Key Takeaways for Traders
Even though many would suggest that Twitter is just a distraction, it appears that there is value in using it as a tool to identify stocks that have the potential to outperform.
If a low-cap stock that has limited analyst exposure, begins to show a significant increase in the number of tweets it’s receiving, then there is the possibility that it could outperform the day following that spike.
However, it’s important to note that those returns will likely be mean reverting the day following any price increase.
This information is particularly valuable for intraday momentum traders who are on the lookout for stocks that have the potential to make large intraday moves.
Deciphering the information content within the tweets (i.e. whether the sentiment is bullish or bearish) could result in even bigger gains for traders.
How To Get Ahead
There are essentially two ways that traders can use the information contained within this study to find an edge and get ahead.
The first is to built a mechanical trading strategy using a platform like Amibroker, Quantopian, Multicharts, or even Excel.
This method would require streaming data from Twitter as well as price data for Russell 3000 stocks.
The second way is to build a strategy of your own in real time.
To do so, start with a paper trading account and look out for high Twitter activity in the small cap space.

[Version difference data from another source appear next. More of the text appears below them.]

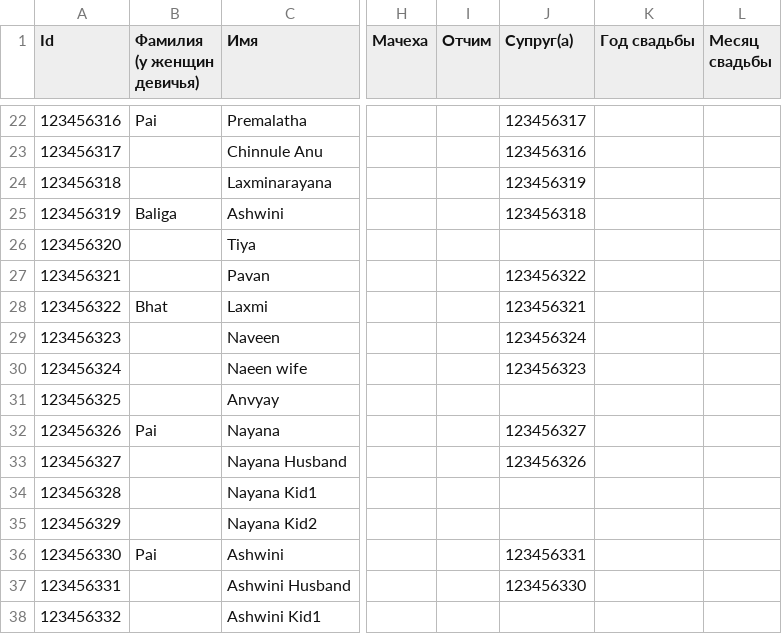
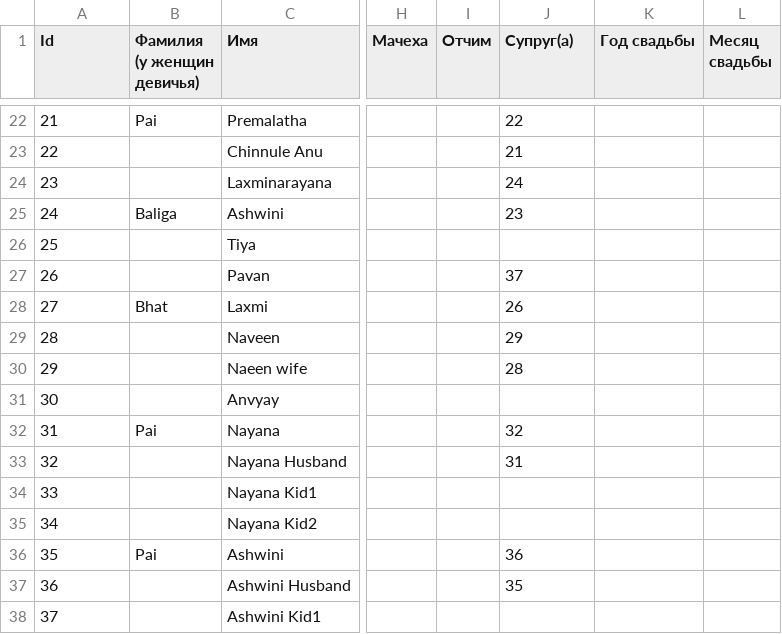
Before and after one commit to Karrot-Tech/family-tree, a CSV file: scripts/input/Family Tree Knots - People.csv, drawn as a sheet; only a part is shown, gaps mark what is left out; the diff covers the shown part only; the diff names each change by its address in the sheet, - before the commit and + after, or states it on an @@ line.

```diff
--- a/scripts/input/Family Tree Knots - People.csv
+++ b/scripts/input/Family Tree Knots - People.csv
-A22 (Id): 123456316
+A22 (Id): 21
-J22 (Супруг(а)): 123456317
+J22 (Супруг(а)): 22
-A23 (Id): 123456317
+A23 (Id): 22
-J23 (Супруг(а)): 123456316
+J23 (Супруг(а)): 21
-A24 (Id): 123456318
+A24 (Id): 23
-J24 (Супруг(а)): 123456319
+J24 (Супруг(а)): 24
-A25 (Id): 123456319
+A25 (Id): 24
-J25 (Супруг(а)): 123456318
+J25 (Супруг(а)): 23
-A26 (Id): 123456320
+A26 (Id): 25
-A27 (Id): 123456321
+A27 (Id): 26
-J27 (Супруг(а)): 123456322
+J27 (Супруг(а)): 37
-A28 (Id): 123456322
+A28 (Id): 27
-J28 (Супруг(а)): 123456321
+J28 (Супруг(а)): 26
-A29 (Id): 123456323
+A29 (Id): 28
-J29 (Супруг(а)): 123456324
+J29 (Супруг(а)): 29
-A30 (Id): 123456324
+A30 (Id): 29
-J30 (Супруг(а)): 123456323
+J30 (Супруг(а)): 28
-A31 (Id): 123456325
+A31 (Id): 30
-A32 (Id): 123456326
+A32 (Id): 31
-J32 (Супруг(а)): 123456327
+J32 (Супруг(а)): 32
-A33 (Id): 123456327
+A33 (Id): 32
-J33 (Супруг(а)): 123456326
+J33 (Супруг(а)): 31
-A34 (Id): 123456328
+A34 (Id): 33
-A35 (Id): 123456329
+A35 (Id): 34
-A36 (Id): 123456330
+A36 (Id): 35
-J36 (Супруг(а)): 123456331
+J36 (Супруг(а)): 36
-A37 (Id): 123456331
+A37 (Id): 36
-J37 (Супруг(а)): 123456330
+J37 (Супруг(а)): 35
-A38 (Id): 123456332
+A38 (Id): 37
```
Also changed, not shown: 32 edited cells elsewhere in this file.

Track all of your trades and evaluate your progress diligently.
If you are in profit after a sample of 30 trades, you may move to a small pot of real money. If you are happy after 100 trades, you can start to increase size.
This is a process I use to take new trading ideas into the live market and what I talk about in the System Traders Feedback Loop.
Keep analysing your progress to see whether Twitter is giving you an edge.
If you are on Twitter, you can follow me @marwoodjb.